> **WORK ITEM**: The word "left" marks the lines to keep; find each one in the data and copy it.

DATA SUPPLIED: Begin

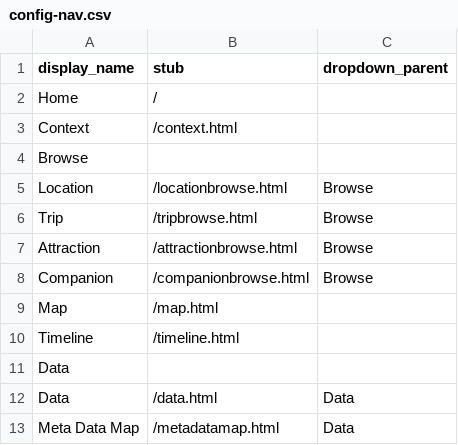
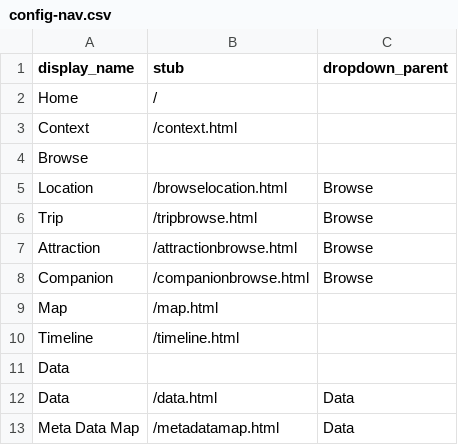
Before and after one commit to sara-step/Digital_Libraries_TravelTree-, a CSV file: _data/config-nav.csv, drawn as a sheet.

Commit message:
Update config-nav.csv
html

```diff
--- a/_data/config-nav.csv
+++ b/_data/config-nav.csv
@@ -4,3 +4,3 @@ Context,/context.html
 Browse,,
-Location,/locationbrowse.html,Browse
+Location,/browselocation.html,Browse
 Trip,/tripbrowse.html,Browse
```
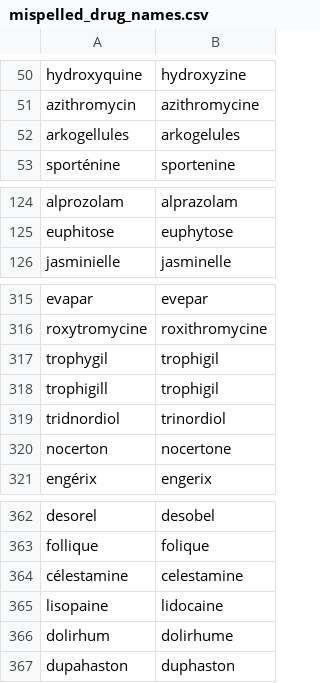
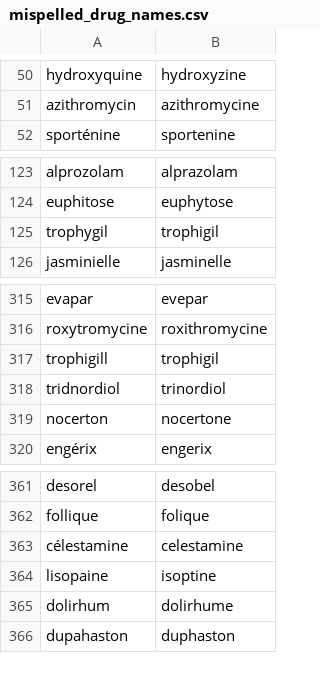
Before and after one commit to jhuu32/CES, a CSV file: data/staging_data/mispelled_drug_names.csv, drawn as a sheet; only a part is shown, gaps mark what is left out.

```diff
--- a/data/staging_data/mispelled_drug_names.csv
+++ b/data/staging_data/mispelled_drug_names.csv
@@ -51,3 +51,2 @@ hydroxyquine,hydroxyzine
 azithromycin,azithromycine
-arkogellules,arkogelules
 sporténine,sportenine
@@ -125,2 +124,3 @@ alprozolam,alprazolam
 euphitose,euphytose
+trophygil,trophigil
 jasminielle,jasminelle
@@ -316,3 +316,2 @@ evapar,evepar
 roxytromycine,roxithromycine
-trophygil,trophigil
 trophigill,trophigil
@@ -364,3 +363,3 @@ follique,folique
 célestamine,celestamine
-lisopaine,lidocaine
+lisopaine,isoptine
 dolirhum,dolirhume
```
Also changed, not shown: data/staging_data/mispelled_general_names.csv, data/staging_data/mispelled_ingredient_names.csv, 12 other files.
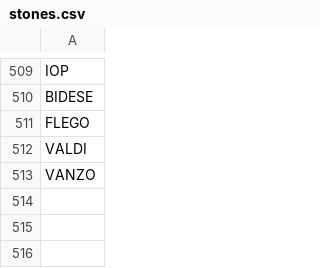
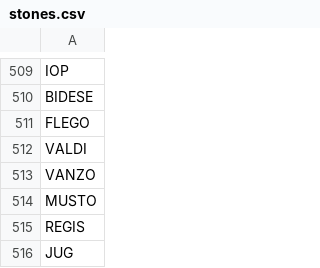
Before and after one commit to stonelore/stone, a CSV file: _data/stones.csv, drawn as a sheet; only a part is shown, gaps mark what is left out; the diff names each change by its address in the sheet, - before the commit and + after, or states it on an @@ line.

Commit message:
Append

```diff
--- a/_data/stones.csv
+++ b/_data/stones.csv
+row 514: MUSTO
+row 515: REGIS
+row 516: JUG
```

DATA SUPPLIED: End

> **PROBLEM SOLUTION**:
Before and after one commit to jhuu32/CES, a CSV file: data/staging_data/mispelled_drug_names.csv, drawn as a sheet; only a part is shown, gaps mark what is left out.
Before and after one commit to stonelore/stone, a CSV file: _data/stones.csv, drawn as a sheet; only a part is shown, gaps mark what is left out; the diff names each change by its address in the sheet, - before the commit and + after, or states it on an @@ line.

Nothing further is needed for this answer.